“His spirit is upon us and this is a sign of welcome from the place he is now”, whispered Tanes Petsuwan, TAT Deputy Governor for International Marketing in charge of Europe, Africa, Middle East and Americas. A thought which was certainly share by many of the Thai people present in the room that night, who slowly emerge of the deep grief they have been plunged into following the passing of their revered king.
“The legacy of his majesty will be there for long. And we must follow his steps in tourism, especially by spreading the social and economuc benefits of tourism to the small communities, the ones far away from the big tourism centres. These are the places that tourists should visit to understand the vision of our King to spread wealth among all the Thais”, said Minister of Tourism, Kobkarn Wattanavrangkul during the event.

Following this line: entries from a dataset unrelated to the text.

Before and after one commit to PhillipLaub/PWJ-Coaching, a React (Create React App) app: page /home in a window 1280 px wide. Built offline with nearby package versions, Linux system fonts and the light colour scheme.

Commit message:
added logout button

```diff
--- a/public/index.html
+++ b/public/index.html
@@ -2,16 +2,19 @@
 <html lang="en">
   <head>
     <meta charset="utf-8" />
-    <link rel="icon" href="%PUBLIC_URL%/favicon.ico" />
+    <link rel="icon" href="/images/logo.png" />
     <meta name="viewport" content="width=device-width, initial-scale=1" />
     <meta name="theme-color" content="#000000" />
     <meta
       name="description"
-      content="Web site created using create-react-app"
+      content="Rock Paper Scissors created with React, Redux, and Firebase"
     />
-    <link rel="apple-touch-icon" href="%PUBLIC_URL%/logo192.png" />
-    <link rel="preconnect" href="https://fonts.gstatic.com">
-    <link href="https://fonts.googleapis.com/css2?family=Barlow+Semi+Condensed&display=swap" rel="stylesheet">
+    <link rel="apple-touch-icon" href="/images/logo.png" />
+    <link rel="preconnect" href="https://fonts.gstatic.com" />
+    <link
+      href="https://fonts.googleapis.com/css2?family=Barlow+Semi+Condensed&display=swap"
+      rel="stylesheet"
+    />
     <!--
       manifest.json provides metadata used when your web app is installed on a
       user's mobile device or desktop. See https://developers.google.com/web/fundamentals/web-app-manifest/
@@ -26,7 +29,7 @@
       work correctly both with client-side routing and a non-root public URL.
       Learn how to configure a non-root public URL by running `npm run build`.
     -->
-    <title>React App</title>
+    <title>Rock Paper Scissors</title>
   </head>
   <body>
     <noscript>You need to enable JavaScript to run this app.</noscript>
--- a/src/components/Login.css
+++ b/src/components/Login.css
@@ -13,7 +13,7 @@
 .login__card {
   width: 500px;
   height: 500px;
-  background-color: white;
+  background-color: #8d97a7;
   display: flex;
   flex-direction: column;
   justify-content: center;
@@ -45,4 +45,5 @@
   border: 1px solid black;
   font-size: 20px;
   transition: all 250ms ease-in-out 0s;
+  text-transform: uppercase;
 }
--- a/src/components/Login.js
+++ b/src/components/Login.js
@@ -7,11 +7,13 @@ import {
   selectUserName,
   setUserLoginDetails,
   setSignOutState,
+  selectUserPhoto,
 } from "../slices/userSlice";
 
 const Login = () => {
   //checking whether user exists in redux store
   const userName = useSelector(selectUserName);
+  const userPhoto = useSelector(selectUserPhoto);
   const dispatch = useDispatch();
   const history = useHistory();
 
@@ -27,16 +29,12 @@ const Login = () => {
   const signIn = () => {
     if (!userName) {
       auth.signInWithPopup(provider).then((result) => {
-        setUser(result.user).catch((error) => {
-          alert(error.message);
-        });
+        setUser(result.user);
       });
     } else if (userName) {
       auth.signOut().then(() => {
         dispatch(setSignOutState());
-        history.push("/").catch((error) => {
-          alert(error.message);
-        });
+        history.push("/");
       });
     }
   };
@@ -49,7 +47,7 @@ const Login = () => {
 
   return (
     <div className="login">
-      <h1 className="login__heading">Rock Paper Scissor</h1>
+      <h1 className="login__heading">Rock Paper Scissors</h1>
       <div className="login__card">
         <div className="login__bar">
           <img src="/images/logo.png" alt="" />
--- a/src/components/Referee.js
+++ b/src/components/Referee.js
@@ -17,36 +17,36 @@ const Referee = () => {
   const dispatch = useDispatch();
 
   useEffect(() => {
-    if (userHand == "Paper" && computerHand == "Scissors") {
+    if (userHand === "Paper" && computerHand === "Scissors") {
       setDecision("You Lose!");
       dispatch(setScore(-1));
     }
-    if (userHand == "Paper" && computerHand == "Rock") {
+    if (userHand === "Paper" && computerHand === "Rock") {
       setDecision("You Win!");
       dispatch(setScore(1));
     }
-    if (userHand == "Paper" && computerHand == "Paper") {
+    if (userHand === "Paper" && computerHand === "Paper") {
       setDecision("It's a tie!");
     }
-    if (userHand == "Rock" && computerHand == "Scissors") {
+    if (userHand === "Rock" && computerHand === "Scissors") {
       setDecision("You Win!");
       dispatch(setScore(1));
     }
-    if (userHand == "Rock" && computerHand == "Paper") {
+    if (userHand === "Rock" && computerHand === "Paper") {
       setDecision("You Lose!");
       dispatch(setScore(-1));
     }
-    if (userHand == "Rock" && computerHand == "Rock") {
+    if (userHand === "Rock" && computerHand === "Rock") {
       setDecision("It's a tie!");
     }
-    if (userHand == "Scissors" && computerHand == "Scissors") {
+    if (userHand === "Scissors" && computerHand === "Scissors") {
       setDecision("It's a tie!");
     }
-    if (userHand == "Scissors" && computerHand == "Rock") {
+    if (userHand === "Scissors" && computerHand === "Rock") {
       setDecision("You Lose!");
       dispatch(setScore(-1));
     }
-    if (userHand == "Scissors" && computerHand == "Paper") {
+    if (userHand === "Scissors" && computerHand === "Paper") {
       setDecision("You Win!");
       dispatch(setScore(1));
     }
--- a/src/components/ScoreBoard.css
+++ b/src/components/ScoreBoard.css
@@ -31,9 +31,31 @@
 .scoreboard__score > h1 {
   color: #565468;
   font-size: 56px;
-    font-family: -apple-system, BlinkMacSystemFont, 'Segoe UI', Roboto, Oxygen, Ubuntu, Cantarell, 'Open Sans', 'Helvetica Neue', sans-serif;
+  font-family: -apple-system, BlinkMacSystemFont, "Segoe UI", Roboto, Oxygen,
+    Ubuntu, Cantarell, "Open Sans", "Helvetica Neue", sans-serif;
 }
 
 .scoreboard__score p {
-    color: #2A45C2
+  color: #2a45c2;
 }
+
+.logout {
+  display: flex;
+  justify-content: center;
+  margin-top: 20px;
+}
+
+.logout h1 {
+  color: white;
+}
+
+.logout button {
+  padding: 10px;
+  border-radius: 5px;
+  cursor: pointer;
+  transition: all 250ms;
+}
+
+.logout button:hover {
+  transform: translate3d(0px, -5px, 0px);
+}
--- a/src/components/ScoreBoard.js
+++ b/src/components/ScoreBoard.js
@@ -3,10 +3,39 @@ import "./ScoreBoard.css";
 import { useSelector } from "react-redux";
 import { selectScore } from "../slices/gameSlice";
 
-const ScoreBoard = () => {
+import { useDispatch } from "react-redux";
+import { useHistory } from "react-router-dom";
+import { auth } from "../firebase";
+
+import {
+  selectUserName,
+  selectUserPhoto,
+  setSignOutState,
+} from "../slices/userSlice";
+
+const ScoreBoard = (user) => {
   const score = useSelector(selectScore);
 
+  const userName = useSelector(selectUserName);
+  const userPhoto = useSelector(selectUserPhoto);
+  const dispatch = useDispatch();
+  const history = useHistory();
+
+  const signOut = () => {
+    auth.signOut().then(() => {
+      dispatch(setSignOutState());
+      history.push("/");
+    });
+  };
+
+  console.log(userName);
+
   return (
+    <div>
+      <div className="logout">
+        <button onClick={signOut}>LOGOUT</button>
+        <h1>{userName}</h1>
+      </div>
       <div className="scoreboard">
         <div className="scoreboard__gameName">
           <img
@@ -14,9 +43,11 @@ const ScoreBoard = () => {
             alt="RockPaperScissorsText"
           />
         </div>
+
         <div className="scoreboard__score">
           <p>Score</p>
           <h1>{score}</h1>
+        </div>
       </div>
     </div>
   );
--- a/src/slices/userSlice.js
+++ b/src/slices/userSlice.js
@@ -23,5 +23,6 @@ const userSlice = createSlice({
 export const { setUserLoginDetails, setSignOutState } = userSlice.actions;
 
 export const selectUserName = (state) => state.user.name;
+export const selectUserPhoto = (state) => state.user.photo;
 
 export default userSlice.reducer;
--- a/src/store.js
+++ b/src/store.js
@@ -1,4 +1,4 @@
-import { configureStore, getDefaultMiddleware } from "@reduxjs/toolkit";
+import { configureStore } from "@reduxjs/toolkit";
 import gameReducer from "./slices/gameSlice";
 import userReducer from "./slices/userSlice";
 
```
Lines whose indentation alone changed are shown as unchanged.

Tourism circuits will be created along the Royal Projects initiated by the late King. The launching of “70 Routes in His Majesty’s Footsteps”. The 70 Routes are promoting smaller communities and achievements in all fields of life thanks to the late King’s support. They are first to be launched domestically before being promoted to international markets. “We will print and have the brochure in English by early next year. Although not all the destinations we promote are fit to receive international travellers due to a more complicated access or due to the lack of English signage, at least half of them could be easily visited by foreign travellers”, estimates Yuthasak Supasorn, Governor of the Tourism Authority of Thailand.
TAT is also launching the jazz festival renamed “Jazz for the King”. Until the end of January, all the national museums are free of charge to anyone as a show of Thai cultural unity, which was fostered by King Bhumibol during his 70-year long reign. “We could also talk to the Royal Household Bureau to seek for the permission to maybe open some of the royal residences to visitors. This is an idea to explore”, added Mr. Supasorn.
Next week, the Thai government plans also to organise activities called Ruam Palang Haeng Khwam Pakdi (Unite to show allegiance to the King) to honour the late King across the country next Tuesday. It will follow a month of national mourning where Thai people are encouraged to have activities such as cleaning public places, visiting patients in hospitals and reading books to children with disabilities.
In another development, the government will also ask the endorsement of the Royal Household Bureau to rename officially the late King ‘the Great’. The official title would then be conferred only after the conclusion of royal funeral rites. The government also indicated that the Royal Household Bureau will decide to retain or change the calendar of special events following the crowing of the new King. Important dates are the late King’s birthday on December 5 as well as his Coronation Day on May 5, which have previously been celebrated every year.